Letting go of your fridge may be difficult for most of us. (Photo: richardjohnson/Shutterstock)

There’s a fascinating home energy conservation piece over at the New York Times about the .5 percent of Americans who are opting to live sans refrigerators (yes they even eschew ENERGY STAR models). Is this a reasonable method of cutting back on energy costs and curbing carbon emissions? Or is living an icebox-free existence an egregiously drastic way to save green while going green? A penny for your thoughts?

I have to admire the green gumption of the fridge-less folks profiled in the article and the resourceful ways that they cope with their decidedly inconvenient lifestyle choices. Some have made dietary changes; some use coolers, mini-fridges, or small freezers; some poor souls go without cold beer. But as the article’s author points out, even many fervent environmentalists view living fridge-free as excessive and/or impractical.

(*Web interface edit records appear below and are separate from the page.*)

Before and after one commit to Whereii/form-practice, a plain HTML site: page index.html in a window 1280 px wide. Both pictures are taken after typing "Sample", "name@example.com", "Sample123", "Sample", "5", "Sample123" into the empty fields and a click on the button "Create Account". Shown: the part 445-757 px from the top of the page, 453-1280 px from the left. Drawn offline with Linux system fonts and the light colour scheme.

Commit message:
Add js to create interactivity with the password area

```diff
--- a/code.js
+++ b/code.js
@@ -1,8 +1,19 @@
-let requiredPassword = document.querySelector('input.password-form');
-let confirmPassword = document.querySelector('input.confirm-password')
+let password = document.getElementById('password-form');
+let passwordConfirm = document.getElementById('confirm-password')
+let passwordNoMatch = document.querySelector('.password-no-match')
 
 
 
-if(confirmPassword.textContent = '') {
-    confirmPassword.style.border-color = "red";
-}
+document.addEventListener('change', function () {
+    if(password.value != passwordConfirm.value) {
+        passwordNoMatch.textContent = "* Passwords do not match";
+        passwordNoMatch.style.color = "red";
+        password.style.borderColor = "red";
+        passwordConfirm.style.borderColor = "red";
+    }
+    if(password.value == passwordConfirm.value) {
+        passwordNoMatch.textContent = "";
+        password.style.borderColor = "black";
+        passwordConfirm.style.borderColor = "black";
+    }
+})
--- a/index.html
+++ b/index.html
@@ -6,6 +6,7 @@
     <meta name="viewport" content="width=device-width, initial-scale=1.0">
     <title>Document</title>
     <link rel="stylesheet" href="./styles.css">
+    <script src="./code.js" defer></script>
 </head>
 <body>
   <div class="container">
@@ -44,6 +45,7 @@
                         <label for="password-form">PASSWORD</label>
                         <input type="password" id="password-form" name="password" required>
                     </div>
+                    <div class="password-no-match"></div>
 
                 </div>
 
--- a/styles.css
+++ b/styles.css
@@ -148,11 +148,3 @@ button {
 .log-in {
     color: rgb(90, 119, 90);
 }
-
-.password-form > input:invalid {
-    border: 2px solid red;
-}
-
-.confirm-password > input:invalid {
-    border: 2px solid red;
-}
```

I’ll let you check out the three-page article yourself and decide what you think from there. Would you be able to survive for a week, a month, even a year living without one of the biggest energy hogs in the home?

For a brief moment after reading the piece, the “intrepid journalist” persona emerged and I considered going fridge-free for a of couple days. But like 95.5 percent of Americans, I need my bagged lettuce from Trader Joe’s to be chilled, my milk unspoilt, and my low-fat cherry yogurt to not smell funny. Call me a wimp, but I just can’t do it. I’ll vigilantly control the heating and cooling of my apartment, prohibit parabens and petrochemicals from crossing my threshold, and live in semi-darkness, but without the reassuring hum of the refrigerator, I’d probably go mad. Or hungry.

If you find the concept of completely pulling the plug on your refrigerator to be slightly horrifying, there are plenty of simple ways to keep it frosty and energy-efficient. I list 10 of them here.